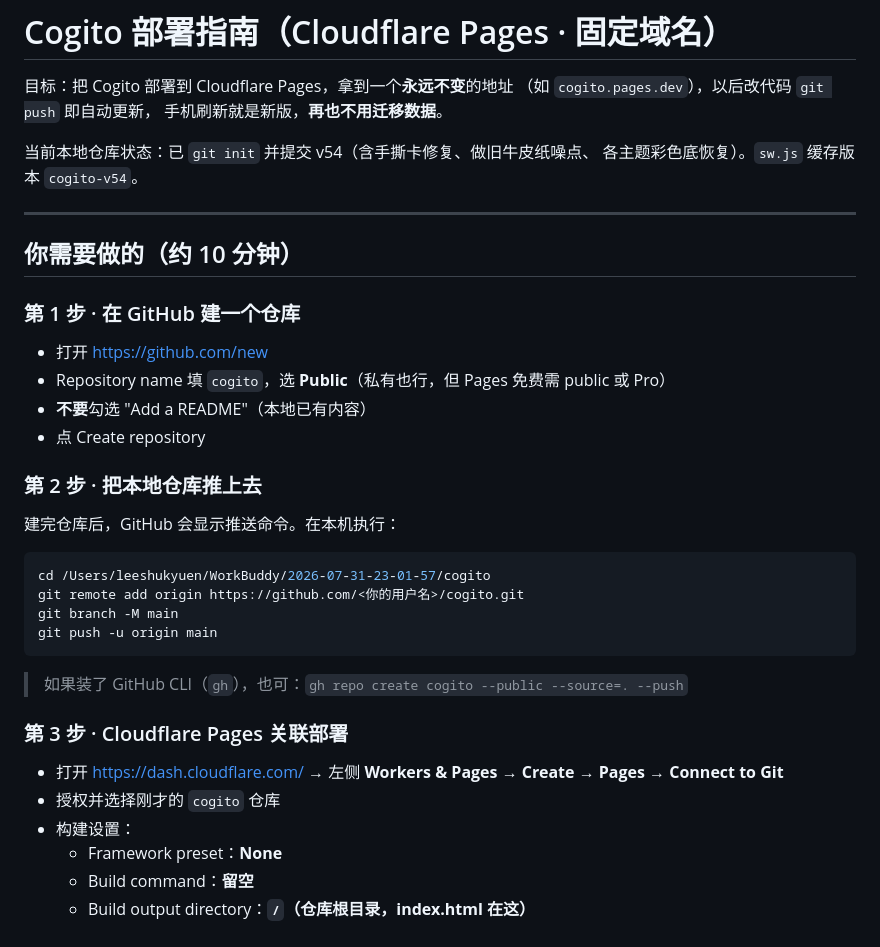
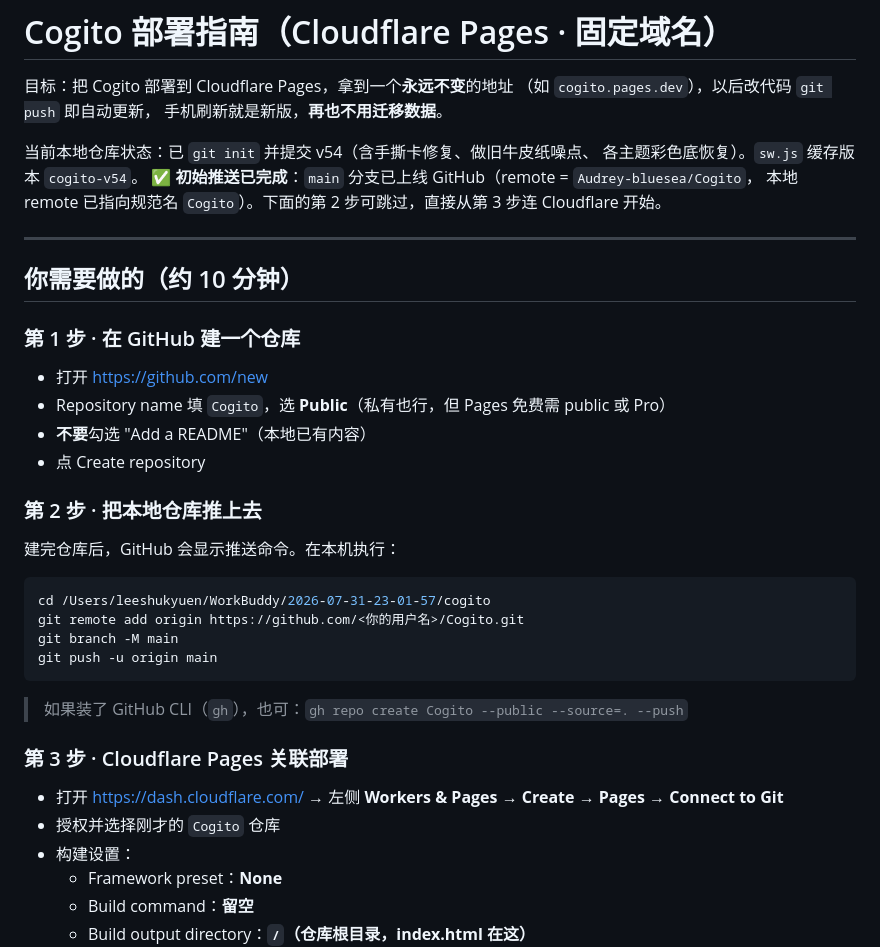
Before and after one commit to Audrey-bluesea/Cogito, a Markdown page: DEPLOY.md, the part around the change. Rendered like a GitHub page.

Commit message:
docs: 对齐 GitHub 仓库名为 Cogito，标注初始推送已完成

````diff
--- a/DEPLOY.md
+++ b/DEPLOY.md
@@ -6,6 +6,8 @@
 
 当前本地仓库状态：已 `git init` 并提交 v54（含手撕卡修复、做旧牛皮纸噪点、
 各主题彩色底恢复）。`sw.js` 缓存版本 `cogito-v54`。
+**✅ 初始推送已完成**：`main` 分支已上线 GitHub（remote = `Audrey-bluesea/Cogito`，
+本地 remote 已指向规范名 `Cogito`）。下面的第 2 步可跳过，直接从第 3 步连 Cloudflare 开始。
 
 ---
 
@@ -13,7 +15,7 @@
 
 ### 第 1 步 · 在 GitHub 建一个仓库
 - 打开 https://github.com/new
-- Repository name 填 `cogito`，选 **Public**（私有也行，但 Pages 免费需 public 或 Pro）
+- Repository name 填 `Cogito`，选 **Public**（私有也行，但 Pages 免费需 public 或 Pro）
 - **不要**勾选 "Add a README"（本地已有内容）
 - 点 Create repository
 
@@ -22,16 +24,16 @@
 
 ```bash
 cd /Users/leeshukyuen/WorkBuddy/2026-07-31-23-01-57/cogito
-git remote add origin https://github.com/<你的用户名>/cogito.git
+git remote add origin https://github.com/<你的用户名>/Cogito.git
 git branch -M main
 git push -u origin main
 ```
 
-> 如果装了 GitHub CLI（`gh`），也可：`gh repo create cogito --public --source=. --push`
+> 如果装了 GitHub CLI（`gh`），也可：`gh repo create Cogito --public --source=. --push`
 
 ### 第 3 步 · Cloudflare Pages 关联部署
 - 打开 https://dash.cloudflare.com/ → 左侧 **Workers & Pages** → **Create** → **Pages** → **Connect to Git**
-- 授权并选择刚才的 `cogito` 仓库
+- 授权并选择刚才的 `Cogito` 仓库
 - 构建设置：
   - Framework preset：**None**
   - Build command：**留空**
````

EXERCISE »
Filter the data above down to lines with the word "Pages", and copy them.

ANSWER »
-- Repository name 填 `cogito`，选 **Public**（私有也行，但 Pages 免费需 public 或 Pro）
+- Repository name 填 `Cogito`，选 **Public**（私有也行，但 Pages 免费需 public 或 Pro）
 ### 第 3 步 · Cloudflare Pages 关联部署
 - 打开 https://dash.cloudflare.com/ → 左侧 **Workers & Pages** → **Create** → **Pages** → **Connect to Git**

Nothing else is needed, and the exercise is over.